Sylvain Marquis said incredulously, shaking that beautiful mass of black hair of his. “You’ll eat anything anytime, won’t you?”
She curled her bared hand into a fist in the shadow of her coat sleeve, embarrassed once again. She purely hated him. Thank goodness she had learned how much so before she signed a contract with him that let him make millions off her blind idealization of Parisian chocolatiers.
“What are you doing here?” the chocolatier asked, apparently oblivious to the fact that his behavior hadn’t left them on speaking terms. “My shop doesn’t open until later. Did you come to steal my recipes?”
Had he been reading her family history? Those accusations of recipe stealing against her great-grandfather had never been proven. Primarily because those Swiss factories had been so hypervigilant about their security that he hadn’t gotten the chance and had had to reinvent the chocolate wheel the hard way: lots of experiments, a couple of boiler explosions, and once a burned-down barn.
“I’m on my way to talk to Dominique Richard,” she said coolly, accepting her beautiful tiny concoction of raspberries from the baker. “Why? Did you think you were the
‘best chocolatier in Paris’?”
His eyebrows flexed. That had gotten under his skin, hadn’t it?
She strolled past him out of the shop and down the street, exiting fast so she could savor at least one point won in this encounter. She willed her back to try to do a better job at scorn this time.

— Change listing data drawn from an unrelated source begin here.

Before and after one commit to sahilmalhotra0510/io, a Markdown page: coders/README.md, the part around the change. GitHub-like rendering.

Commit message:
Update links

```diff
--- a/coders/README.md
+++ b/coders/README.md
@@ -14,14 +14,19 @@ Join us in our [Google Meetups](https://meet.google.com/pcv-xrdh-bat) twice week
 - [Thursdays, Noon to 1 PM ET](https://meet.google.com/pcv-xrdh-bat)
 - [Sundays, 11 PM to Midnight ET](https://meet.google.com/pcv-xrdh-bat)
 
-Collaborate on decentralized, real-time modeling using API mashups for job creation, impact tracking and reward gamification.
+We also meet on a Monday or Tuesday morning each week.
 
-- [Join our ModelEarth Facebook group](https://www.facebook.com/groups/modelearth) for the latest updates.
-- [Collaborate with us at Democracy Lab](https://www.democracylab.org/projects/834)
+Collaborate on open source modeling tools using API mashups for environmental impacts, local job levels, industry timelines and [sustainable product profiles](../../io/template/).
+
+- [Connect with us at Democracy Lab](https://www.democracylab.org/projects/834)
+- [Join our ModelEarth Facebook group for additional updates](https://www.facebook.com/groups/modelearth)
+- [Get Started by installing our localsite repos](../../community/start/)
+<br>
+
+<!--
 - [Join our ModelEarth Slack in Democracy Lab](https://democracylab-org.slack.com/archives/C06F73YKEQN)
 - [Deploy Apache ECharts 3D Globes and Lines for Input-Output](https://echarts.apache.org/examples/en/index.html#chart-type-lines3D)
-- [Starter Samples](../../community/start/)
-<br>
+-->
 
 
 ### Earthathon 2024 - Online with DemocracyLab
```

She still waited until she had turned the corner at the end of the street and was out of sight before she bit into her raspberry
It was so good. Not too sweet, fresh and full of flavor, with a thin layer of gently sweetened custard. What was wrong with eating something like that for breakfast? It was healthier than his
croissant aux amandes,
she would have him know.
Only she wouldn’t have him know, because to do so she would have to turn around and walk back down the street and tell him.
And giving him that much attention would put the win definitively in his camp.
ylvain felt uneasy about that
piece of capitalist arrogance hovering outside his
at seven in the morning as if it was her next acquisition, but he tried to brush it away. At least she hadn’t had the nerve to try to talk him into selling his name to her again.
Which was pretty annoying, actually. She could be a little greedier for him, couldn’t she? Plus, there was nothing like an argument with a cute female who had a weakness for raspberries to brighten a gray day.
with her raspberries, too. It was a ridiculous breakfast, but he liked that she had chosen it, nevertheless.
Savor the flavors you want to in life
—that’s what he thought. Plus, he could imagine her teeth sinking into the delicate, thin layer of custard, her lips closing over the perfect red raspberries, and the wind blowing her hair all over her face at the same time, driving her crazy.
He could imagine saving her from herself, laughing and pushing her hair back with his fingers, so that she could finish her bite.
His imagination was going to get him into trouble again. He hoped the wind drove her
crazy. Dominique Richard? Dominique Richard might just murder her when she suggested buying him, for one. And . . .
. Dominique Richard? Was she trying to imply that Dominique Richard was as good as he was? Or even nearly as good?
Imbécile de capitaliste américaine. Putain de
nerve. As if Dominique Richard wasn’t cocky enough already without some idiot running to feed his ego. . . .
His anger eased a little as he let himself into his
as his moods always did. Theobromine. Drug of the gods.
theobromine, his chocolate, his masterpieces that people lined the sidewalk to pay a fortune for.
It was a long way to come for a boy who had grown up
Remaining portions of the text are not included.